## Exercise description
Take from the records below each line that holds "head".

=== Input data ===

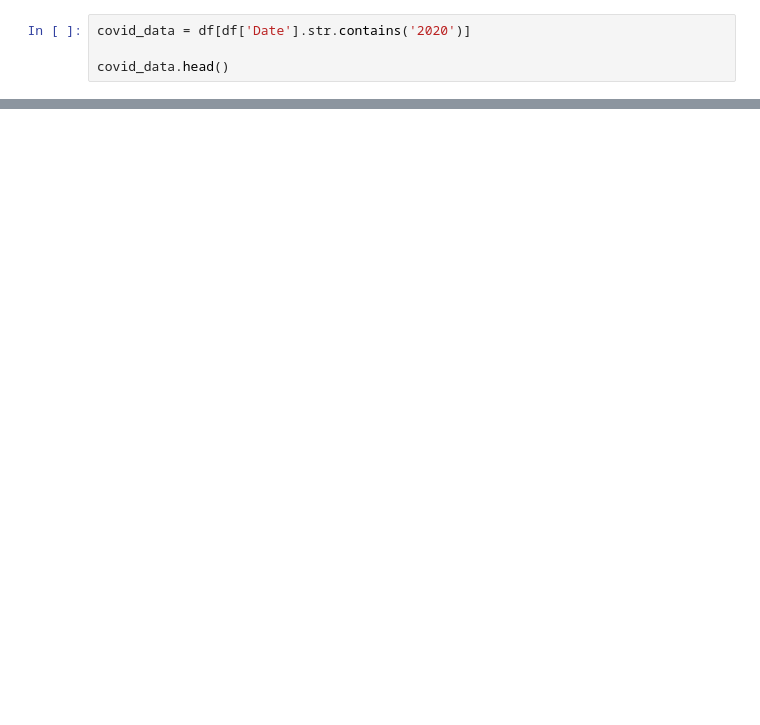
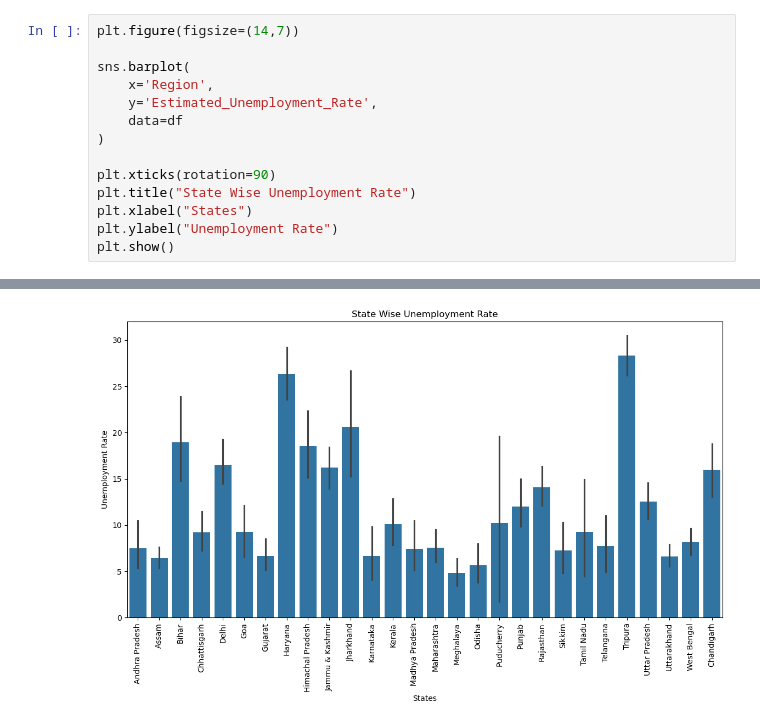
Before and after one commit to Mounish-Reddyy/CodeAlpha_umployment-rate-in-india, a Jupyter notebook: unemployment.ipynb, the cells around one changed output, grey strips where cells are left out. Cells and saved outputs as stored; diff of their text form; blank space fills up the shorter version.

```diff
--- a/unemployment.ipynb
+++ b/unemployment.ipynb
@@ -69,5 +90,15 @@ plt.show()
 # %%
-covid_data = df[df['Date'].str.contains('2020')]
+plt.figure(figsize=(14,7))
 
-covid_data.head()
+sns.barplot(
+    x='Region',
+    y='Estimated_Unemployment_Rate',
+    data=df
+)
+
+plt.xticks(rotation=90)
+plt.title("State Wise Unemployment Rate")
+plt.xlabel("States")
+plt.ylabel("Unemployment Rate")
+plt.show()
 # %% [output]
@@ -79,0 +105 @@ covid_data.head()
+[figure, added]
```
Also changed, not shown: parts of 11 cells of this notebook.
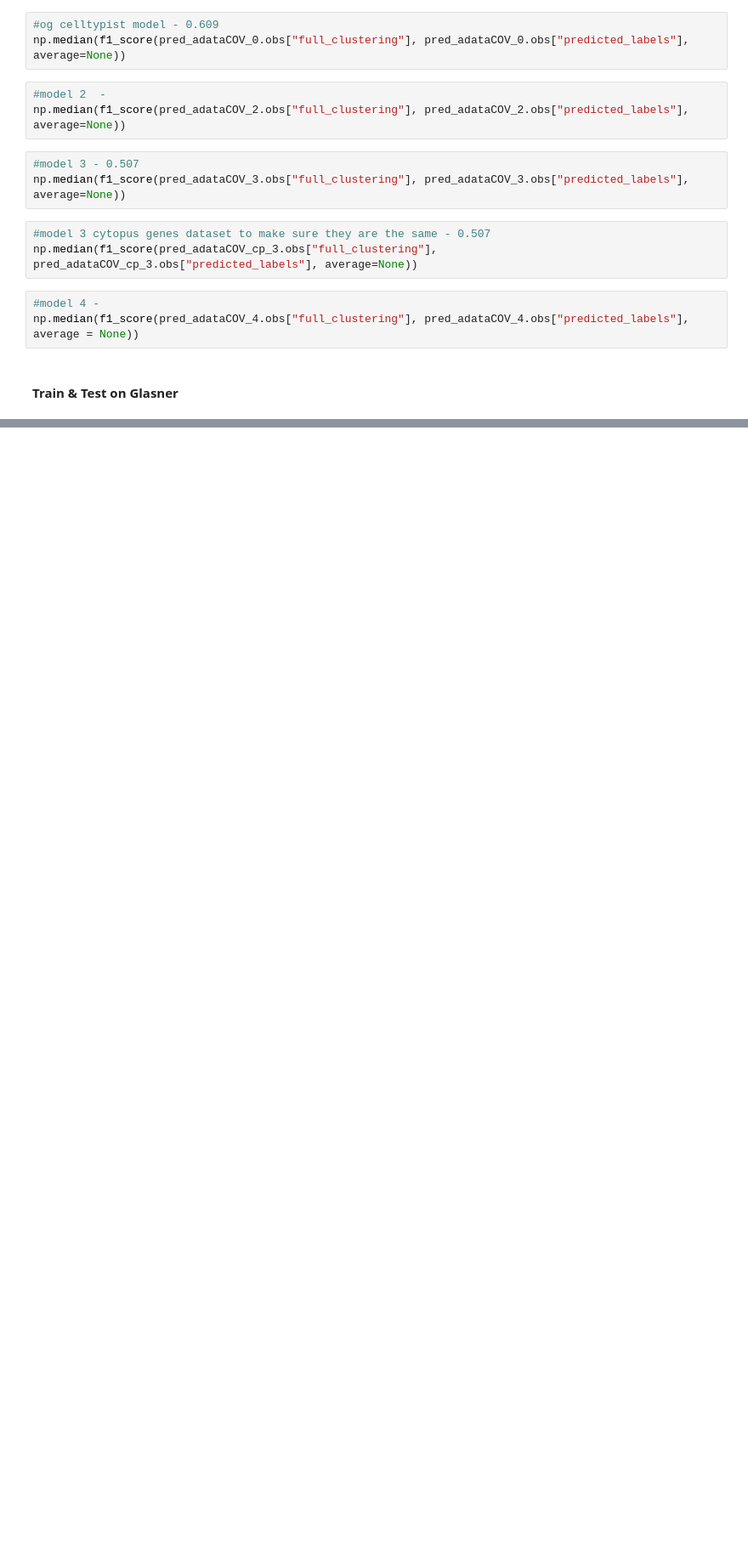
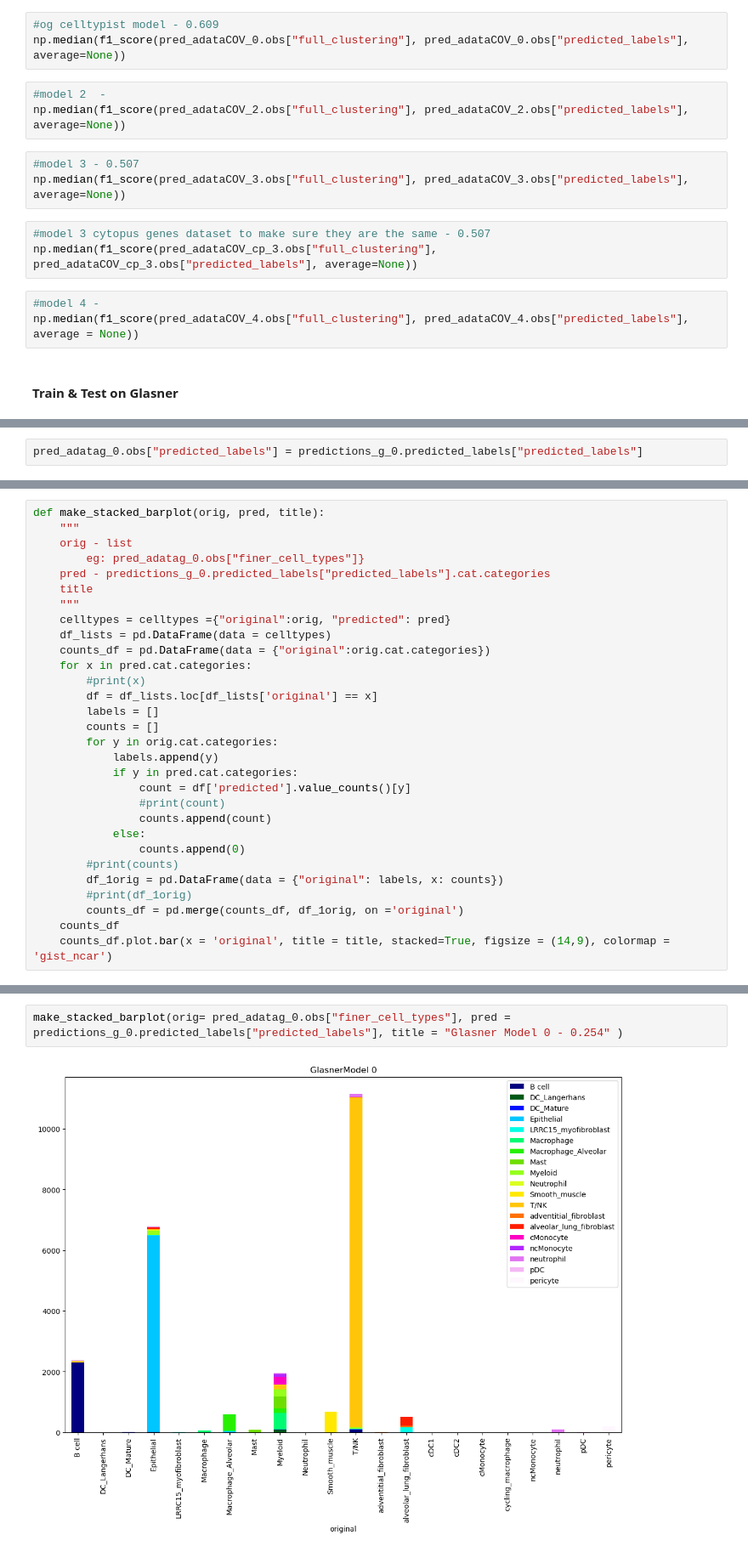
Before and after one commit to joadams1/adams_celltypist, a Jupyter notebook: celltypist/Benchmarking Models.ipynb, the cells around one changed output, grey strips where cells are left out. Shown at 85% size. Drawn from its saved outputs; the diff is of its cells as text; blank space fills up the shorter version.

Commit message:
plotting cell type distributions

```diff
--- a/celltypist/Benchmarking Models.ipynb
+++ b/celltypist/Benchmarking Models.ipynb
@@ -352,0 +345,2 @@ True
+# %%
+pred_adatag_0.obs["predicted_labels"] = predictions_g_0.predicted_labels["predicted_labels"]
@@ -352,0 +351,30 @@ True
+# %%
+def make_stacked_barplot(orig, pred, title):
+    """
+    orig - list
+        eg: pred_adatag_0.obs["finer_cell_types"]}
+    pred - predictions_g_0.predicted_labels["predicted_labels"].cat.categories
+    title
+    """
+    celltypes = celltypes ={"original":orig, "predicted": pred}
+    df_lists = pd.DataFrame(data = celltypes)
+    counts_df = pd.DataFrame(data = {"original":orig.cat.categories})
+    for x in pred.cat.categories:
+        #print(x)
+        df = df_lists.loc[df_lists['original'] == x]
+        labels = []
+        counts = []
+        for y in orig.cat.categories:
+            labels.append(y)
+            if y in pred.cat.categories:
+                count = df['predicted'].value_counts()[y]
+                #print(count)
+                counts.append(count)
+            else:
+                counts.append(0)
+        #print(counts)
+        df_1orig = pd.DataFrame(data = {"original": labels, x: counts})
+        #print(df_1orig)
+        counts_df = pd.merge(counts_df, df_1orig, on ='original')
+    counts_df
+    counts_df.plot.bar(x = 'original', title = title, stacked=True, figsize = (14,9), colormap = 'gist_ncar')
@@ -352,0 +385,4 @@ True
+# %%
+make_stacked_barplot(orig= pred_adatag_0.obs["finer_cell_types"], pred = predictions_g_0.predicted_labels["predicted_labels"], title = "Glasner Model 0 - 0.254" )
+# %% [output]
+[figure, added]
```
Also changed, not shown: parts of 19 cells of this notebook.
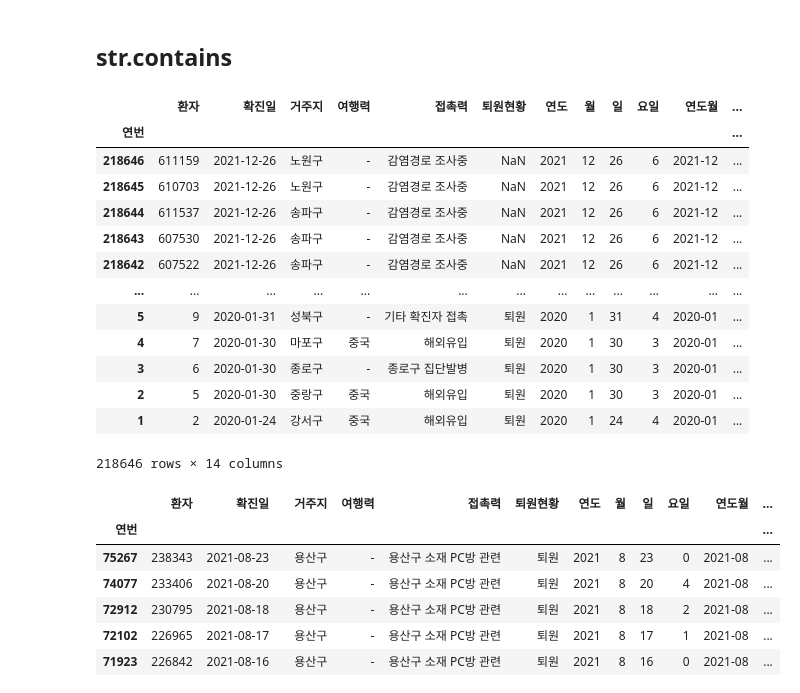
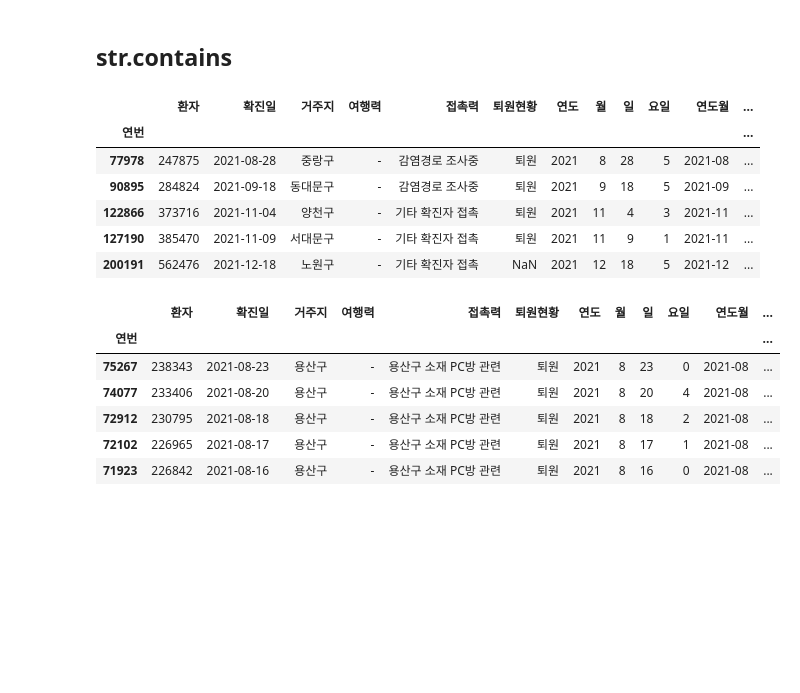
Before and after one commit to wumusill/AI_School, a Jupyter notebook: TP2/COVID/python0303.ipynb, the cells around one changed output. Drawn from its saved outputs; the diff is of its cells as text; code cells hidden in the pictures; blank space fills up the shorter version.

```diff
--- a/TP2/Day6/python0303.ipynb
+++ b/TP2/COVID/python0303.ipynb
@@ -891,23 +921,16 @@ df[(df["거주구"] == "강남구") & (df["여행력"] == "일본")]
 # %%
 # 접촉력 영문자 검색을 위해 대문자로
 condition = df["접촉력"].str.contains("[a-zA-Z]")
 df["접촉력 대문자"] = df[condition]["접촉력"].str.upper()
-df
+df.sample(5)
 # %% [output]
 |  | 환자 | 확진일 | 거주지 | 여행력 | 접촉력 | 퇴원현황 | 연도 | 월 | 일 | 요일 | 연도월 | ... |
 | 연번 |  |  |  |  |  |  |  |  |  |  |  | ... |
-| 218646 | 611159 | 2021-12-26 | 노원구 | - | 감염경로 조사중 | NaN | 2021 | 12 | 26 | 6 | 2021-12 | ... |
-| 218645 | 610703 | 2021-12-26 | 노원구 | - | 감염경로 조사중 | NaN | 2021 | 12 | 26 | 6 | 2021-12 | ... |
-| 218644 | 611537 | 2021-12-26 | 송파구 | - | 감염경로 조사중 | NaN | 2021 | 12 | 26 | 6 | 2021-12 | ... |
-| 218643 | 607530 | 2021-12-26 | 송파구 | - | 감염경로 조사중 | NaN | 2021 | 12 | 26 | 6 | 2021-12 | ... |
-| 218642 | 607522 | 2021-12-26 | 송파구 | - | 감염경로 조사중 | NaN | 2021 | 12 | 26 | 6 | 2021-12 | ... |
-| ... | ... | ... | ... | ... | ... | ... | ... | ... | ... | ... | ... | ... |
-| 5 | 9 | 2020-01-31 | 성북구 | - | 기타 확진자 접촉 | 퇴원 | 2020 | 1 | 31 | 4 | 2020-01 | ... |
-| 4 | 7 | 2020-01-30 | 마포구 | 중국 | 해외유입 | 퇴원 | 2020 | 1 | 30 | 3 | 2020-01 | ... |
-| 3 | 6 | 2020-01-30 | 종로구 | - | 종로구 집단발병 | 퇴원 | 2020 | 1 | 30 | 3 | 2020-01 | ... |
-| 2 | 5 | 2020-01-30 | 중랑구 | 중국 | 해외유입 | 퇴원 | 2020 | 1 | 30 | 3 | 2020-01 | ... |
-| 1 | 2 | 2020-01-24 | 강서구 | 중국 | 해외유입 | 퇴원 | 2020 | 1 | 24 | 4 | 2020-01 | ... |
+| 77978 | 247875 | 2021-08-28 | 중랑구 | - | 감염경로 조사중 | 퇴원 | 2021 | 8 | 28 | 5 | 2021-08 | ... |
+| 90895 | 284824 | 2021-09-18 | 동대문구 | - | 감염경로 조사중 | 퇴원 | 2021 | 9 | 18 | 5 | 2021-09 | ... |
+| 122866 | 373716 | 2021-11-04 | 양천구 | - | 기타 확진자 접촉 | 퇴원 | 2021 | 11 | 4 | 3 | 2021-11 | ... |
+| 127190 | 385470 | 2021-11-09 | 서대문구 | - | 기타 확진자 접촉 | 퇴원 | 2021 | 11 | 9 | 1 | 2021-11 | ... |
+| 200191 | 562476 | 2021-12-18 | 노원구 | - | 기타 확진자 접촉 | NaN | 2021 | 12 | 18 | 5 | 2021-12 | ... |
-218646 rows × 14 columns
 # %%
 # PC방 데이터 조회
 condition = df["접촉력 대문자"].str.contains("PC방") == True
```
Also changed, not shown: parts of 26 cells of this notebook, 29 other files.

===

## Solution to this problem
-covid_data.head()
@@ -79,0 +105 @@ covid_data.head()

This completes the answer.